Please restate word for word only the lines that start at the one containing "显式 close<br/>native 立即释放" and continue to the final line of the material.

> [Extracted entries]
--- START ---

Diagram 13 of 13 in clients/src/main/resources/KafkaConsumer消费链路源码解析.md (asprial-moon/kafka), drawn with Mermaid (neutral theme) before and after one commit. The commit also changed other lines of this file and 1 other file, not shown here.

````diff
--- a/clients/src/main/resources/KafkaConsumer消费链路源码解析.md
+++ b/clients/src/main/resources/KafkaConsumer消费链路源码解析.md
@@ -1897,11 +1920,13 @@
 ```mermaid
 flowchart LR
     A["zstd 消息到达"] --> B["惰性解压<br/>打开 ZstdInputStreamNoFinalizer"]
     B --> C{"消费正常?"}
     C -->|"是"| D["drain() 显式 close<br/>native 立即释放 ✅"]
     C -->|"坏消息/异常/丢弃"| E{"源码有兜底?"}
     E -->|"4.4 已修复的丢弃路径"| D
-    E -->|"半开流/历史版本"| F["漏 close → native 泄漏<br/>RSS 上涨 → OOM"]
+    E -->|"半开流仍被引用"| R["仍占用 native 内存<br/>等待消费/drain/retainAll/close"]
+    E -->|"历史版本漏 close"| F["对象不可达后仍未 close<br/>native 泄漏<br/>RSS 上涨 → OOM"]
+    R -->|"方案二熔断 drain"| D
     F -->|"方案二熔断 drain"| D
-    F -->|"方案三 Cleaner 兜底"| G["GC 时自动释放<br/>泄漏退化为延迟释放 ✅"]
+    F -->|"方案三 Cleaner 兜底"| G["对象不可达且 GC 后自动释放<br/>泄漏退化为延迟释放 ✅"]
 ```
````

--- END ---

> [Result below]
     C -->|"是"| D["drain() 显式 close<br/>native 立即释放 ✅"]
     C -->|"坏消息/异常/丢弃"| E{"源码有兜底?"}
     E -->|"4.4 已修复的丢弃路径"| D
-    E -->|"半开流/历史版本"| F["漏 close → native 泄漏<br/>RSS 上涨 → OOM"]
+    E -->|"半开流仍被引用"| R["仍占用 native 内存<br/>等待消费/drain/retainAll/close"]
+    E -->|"历史版本漏 close"| F["对象不可达后仍未 close<br/>native 泄漏<br/>RSS 上涨 → OOM"]
+    R -->|"方案二熔断 drain"| D
     F -->|"方案二熔断 drain"| D
-    F -->|"方案三 Cleaner 兜底"| G["GC 时自动释放<br/>泄漏退化为延迟释放 ✅"]
+    F -->|"方案三 Cleaner 兜底"| G["对象不可达且 GC 后自动释放<br/>泄漏退化为延迟释放 ✅"]
 ```
````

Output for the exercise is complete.